Whenever there is armed conflict, sexual violence and rape, often against women and girls, soon emerge as central concerns in the global public. This is an important topic, as rape is often used as “a weapon of war.” It is a dangerous concern, nevertheless. Opposing war parties commonly develop public relations strategies aimed at exploiting the global concern over sexual violence. Further, “rape as a weapon of war” may be a false assumption, for it may overshadow other atrocities inherent in nearly all armed conflicts and the focus may be on rape as a selective phenomenon separated from the political and economic context.
This post is also part of a series on migration and the refugee crisis moderated and edited by Prem Kumar Rajaram (Central European University).
I visited Lampedusa from 24 September to 5 October 2015 to commence fieldwork research for my new project, Human Dignity and Biophysical Violence: Migrant Deaths across the Mediterranean Sea. This photo essay documents some of the key encounters that I experienced during my visit.
I want to stress here that I originally had no intention of collecting images for a photo essay as part of this trip. I spontaneously took the photos on my mobile phone, and there is much room for improvement in terms of technical and compositional quality. Moreover, my compilation of these images into an essay is far from how I might have chosen if I had planned to produce a photo essay from the start. Despite its various limitations, I nevertheless hope that the essay is of value.
This post is part of the Modes of Production feature moderated and edited by Patrick Neveling and Joe Trapido.

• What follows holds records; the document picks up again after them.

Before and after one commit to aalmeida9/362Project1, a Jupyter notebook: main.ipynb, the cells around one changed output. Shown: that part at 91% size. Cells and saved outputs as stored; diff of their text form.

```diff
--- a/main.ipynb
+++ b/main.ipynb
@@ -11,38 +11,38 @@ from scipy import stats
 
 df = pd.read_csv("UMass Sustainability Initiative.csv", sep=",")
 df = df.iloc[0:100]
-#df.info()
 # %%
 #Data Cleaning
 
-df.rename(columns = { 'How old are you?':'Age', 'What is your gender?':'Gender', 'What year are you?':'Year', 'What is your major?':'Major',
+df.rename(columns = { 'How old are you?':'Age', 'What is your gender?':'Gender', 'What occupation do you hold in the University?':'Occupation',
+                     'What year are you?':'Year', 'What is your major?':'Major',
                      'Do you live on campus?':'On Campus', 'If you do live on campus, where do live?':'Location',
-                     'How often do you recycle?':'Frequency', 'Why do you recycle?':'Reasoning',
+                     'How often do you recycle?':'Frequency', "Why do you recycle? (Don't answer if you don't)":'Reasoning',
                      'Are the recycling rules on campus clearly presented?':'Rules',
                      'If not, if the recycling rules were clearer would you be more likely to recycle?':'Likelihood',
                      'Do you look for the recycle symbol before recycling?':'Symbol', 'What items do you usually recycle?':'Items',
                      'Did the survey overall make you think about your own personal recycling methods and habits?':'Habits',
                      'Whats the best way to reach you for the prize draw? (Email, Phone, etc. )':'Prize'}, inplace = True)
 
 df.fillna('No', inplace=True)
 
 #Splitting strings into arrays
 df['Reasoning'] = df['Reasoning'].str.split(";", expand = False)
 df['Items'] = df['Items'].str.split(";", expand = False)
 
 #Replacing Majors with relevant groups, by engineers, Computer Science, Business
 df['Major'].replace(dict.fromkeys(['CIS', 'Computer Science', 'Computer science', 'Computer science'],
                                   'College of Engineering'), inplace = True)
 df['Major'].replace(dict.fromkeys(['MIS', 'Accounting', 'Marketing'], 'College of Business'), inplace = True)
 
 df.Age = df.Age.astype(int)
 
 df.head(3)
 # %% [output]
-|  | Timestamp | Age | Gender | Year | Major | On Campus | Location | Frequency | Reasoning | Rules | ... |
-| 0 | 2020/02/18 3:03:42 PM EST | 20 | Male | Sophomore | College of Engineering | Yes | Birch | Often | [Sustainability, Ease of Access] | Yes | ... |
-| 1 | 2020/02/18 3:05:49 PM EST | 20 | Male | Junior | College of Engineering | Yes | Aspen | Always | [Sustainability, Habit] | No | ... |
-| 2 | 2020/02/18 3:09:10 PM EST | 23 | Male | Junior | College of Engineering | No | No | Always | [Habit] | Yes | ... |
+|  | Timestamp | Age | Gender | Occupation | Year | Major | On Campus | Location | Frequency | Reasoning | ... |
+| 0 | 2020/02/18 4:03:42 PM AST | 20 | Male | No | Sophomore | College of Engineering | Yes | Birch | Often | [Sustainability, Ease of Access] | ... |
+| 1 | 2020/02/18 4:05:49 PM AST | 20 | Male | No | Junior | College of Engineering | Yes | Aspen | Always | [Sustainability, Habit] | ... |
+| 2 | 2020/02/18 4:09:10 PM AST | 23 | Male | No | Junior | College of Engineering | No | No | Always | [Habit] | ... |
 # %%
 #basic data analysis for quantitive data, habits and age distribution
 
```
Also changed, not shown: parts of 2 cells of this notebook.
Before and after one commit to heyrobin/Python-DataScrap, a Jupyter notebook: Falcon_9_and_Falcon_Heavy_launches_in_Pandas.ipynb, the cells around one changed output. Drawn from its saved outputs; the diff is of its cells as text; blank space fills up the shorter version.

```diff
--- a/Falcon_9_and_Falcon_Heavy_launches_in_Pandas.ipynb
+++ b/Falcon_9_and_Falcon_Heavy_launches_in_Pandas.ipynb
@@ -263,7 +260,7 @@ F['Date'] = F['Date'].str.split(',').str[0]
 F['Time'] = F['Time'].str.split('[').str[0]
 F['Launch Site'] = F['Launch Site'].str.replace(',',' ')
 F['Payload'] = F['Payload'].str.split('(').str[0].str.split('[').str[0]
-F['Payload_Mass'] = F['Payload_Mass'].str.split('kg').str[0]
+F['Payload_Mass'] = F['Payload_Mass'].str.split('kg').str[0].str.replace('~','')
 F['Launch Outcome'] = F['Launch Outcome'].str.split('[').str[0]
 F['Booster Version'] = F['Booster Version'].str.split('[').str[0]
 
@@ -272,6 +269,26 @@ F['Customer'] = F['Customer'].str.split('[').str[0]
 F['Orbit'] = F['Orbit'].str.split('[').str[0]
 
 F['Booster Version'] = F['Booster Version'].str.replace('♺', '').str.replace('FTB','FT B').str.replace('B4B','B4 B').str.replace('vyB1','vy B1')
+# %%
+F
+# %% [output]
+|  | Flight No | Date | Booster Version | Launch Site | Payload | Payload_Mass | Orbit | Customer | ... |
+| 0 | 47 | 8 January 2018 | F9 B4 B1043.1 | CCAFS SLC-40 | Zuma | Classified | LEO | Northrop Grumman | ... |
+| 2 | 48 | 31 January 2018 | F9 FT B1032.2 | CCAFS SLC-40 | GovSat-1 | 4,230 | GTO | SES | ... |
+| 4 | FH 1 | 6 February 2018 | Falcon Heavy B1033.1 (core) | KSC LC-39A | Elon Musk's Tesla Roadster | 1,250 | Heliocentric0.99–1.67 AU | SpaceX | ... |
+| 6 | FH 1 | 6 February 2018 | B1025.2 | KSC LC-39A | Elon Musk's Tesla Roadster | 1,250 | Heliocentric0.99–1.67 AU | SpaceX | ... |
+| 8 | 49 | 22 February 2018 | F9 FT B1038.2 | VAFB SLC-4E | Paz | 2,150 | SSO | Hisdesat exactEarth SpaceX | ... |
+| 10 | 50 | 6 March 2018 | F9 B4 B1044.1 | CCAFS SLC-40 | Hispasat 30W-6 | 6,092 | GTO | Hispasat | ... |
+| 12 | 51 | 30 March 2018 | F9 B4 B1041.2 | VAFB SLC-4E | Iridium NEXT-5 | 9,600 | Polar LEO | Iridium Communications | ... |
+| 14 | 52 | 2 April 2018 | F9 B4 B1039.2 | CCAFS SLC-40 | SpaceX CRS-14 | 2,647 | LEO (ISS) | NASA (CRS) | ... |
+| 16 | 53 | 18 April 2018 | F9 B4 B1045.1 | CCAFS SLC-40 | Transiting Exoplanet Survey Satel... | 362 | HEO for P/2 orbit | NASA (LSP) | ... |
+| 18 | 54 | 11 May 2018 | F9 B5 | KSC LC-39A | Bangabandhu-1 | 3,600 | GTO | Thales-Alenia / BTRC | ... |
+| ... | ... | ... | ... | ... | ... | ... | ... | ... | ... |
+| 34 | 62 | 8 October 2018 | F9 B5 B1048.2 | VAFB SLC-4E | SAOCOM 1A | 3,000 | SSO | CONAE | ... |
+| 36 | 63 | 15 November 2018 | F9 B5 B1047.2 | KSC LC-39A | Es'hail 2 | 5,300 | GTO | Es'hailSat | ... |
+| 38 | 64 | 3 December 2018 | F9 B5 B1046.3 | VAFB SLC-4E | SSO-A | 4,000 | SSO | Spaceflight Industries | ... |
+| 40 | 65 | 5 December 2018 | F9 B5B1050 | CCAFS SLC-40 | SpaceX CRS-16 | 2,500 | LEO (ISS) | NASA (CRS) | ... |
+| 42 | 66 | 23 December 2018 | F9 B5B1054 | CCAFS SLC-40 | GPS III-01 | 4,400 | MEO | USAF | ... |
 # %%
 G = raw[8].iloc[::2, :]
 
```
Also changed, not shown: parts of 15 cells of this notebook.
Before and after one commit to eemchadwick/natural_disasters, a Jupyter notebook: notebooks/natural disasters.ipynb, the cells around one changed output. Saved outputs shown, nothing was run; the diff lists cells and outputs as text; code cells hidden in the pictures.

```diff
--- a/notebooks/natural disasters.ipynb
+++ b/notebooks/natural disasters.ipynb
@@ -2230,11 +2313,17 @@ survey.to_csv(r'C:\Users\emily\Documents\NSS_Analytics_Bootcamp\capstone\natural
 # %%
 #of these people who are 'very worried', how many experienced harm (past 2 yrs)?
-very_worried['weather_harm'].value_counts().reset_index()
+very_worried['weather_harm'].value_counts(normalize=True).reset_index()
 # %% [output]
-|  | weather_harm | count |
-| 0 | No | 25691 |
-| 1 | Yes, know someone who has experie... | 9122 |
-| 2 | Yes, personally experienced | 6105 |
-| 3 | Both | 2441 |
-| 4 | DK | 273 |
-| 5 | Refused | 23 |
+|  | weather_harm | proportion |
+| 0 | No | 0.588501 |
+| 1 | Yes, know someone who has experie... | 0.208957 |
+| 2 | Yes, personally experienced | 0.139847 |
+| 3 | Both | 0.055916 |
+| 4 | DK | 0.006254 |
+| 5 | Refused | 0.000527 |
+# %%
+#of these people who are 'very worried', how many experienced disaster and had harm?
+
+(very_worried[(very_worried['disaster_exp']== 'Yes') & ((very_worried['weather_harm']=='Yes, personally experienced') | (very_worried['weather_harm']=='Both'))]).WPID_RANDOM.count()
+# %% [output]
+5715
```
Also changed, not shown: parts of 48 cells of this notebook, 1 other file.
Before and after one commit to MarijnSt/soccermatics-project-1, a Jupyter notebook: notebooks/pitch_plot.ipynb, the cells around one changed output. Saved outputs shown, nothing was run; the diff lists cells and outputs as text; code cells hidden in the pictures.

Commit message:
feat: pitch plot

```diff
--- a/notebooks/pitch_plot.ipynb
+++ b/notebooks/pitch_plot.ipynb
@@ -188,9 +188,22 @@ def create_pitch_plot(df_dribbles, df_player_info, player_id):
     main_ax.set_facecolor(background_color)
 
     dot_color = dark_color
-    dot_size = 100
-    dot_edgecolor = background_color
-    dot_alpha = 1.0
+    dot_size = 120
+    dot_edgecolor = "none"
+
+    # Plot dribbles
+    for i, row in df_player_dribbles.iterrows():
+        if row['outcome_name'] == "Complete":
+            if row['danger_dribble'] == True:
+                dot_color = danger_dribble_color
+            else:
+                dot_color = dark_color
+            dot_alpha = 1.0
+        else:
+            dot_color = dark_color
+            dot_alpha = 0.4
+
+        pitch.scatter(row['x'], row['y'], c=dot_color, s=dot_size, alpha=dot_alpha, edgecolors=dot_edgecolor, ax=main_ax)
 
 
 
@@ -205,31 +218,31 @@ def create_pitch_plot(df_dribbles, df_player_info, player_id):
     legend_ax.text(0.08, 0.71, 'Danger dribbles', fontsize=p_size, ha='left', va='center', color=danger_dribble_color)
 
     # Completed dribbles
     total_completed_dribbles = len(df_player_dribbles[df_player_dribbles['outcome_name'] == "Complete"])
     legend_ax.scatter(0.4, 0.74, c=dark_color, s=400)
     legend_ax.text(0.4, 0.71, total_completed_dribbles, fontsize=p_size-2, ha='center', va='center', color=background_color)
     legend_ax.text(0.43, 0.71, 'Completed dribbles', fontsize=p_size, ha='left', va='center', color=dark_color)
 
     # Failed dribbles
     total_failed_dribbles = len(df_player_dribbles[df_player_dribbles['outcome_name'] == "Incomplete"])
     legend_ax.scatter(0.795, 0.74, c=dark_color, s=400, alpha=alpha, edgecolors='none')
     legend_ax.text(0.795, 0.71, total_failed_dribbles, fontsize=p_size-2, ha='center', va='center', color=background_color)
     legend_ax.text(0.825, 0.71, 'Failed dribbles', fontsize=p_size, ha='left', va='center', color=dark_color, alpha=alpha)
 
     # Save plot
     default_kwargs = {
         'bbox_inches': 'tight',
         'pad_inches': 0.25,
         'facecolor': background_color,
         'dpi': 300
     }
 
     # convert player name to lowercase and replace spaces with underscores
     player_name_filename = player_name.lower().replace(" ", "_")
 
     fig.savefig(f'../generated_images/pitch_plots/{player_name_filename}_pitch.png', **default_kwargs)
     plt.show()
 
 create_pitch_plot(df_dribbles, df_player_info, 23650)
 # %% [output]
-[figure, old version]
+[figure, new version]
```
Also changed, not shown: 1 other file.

From the sixteenth century onward, European trading networks grew ever more extensive. In some places, they displaced or directly subjugated the indigenous population early on. In others, merchants entered trading relationships with locals. In some parts of Asia, these traders interacted with forms of social organization that had affinities with Europe—dense populations with large merchant classes, and states that extracted tribute over large areas (Wolf 1997: 73–101). In other places, power and resources were distributed according to very different rules: in particular, wealth was more directly related to the person. This is not to say that these places lacked markets or currency; they often held large markets and had an amazing diversity of objects for mediating transactions, but these objects are better seen as an element of, or adjunct to, the value of the person. I am calling such societies human modes of production.1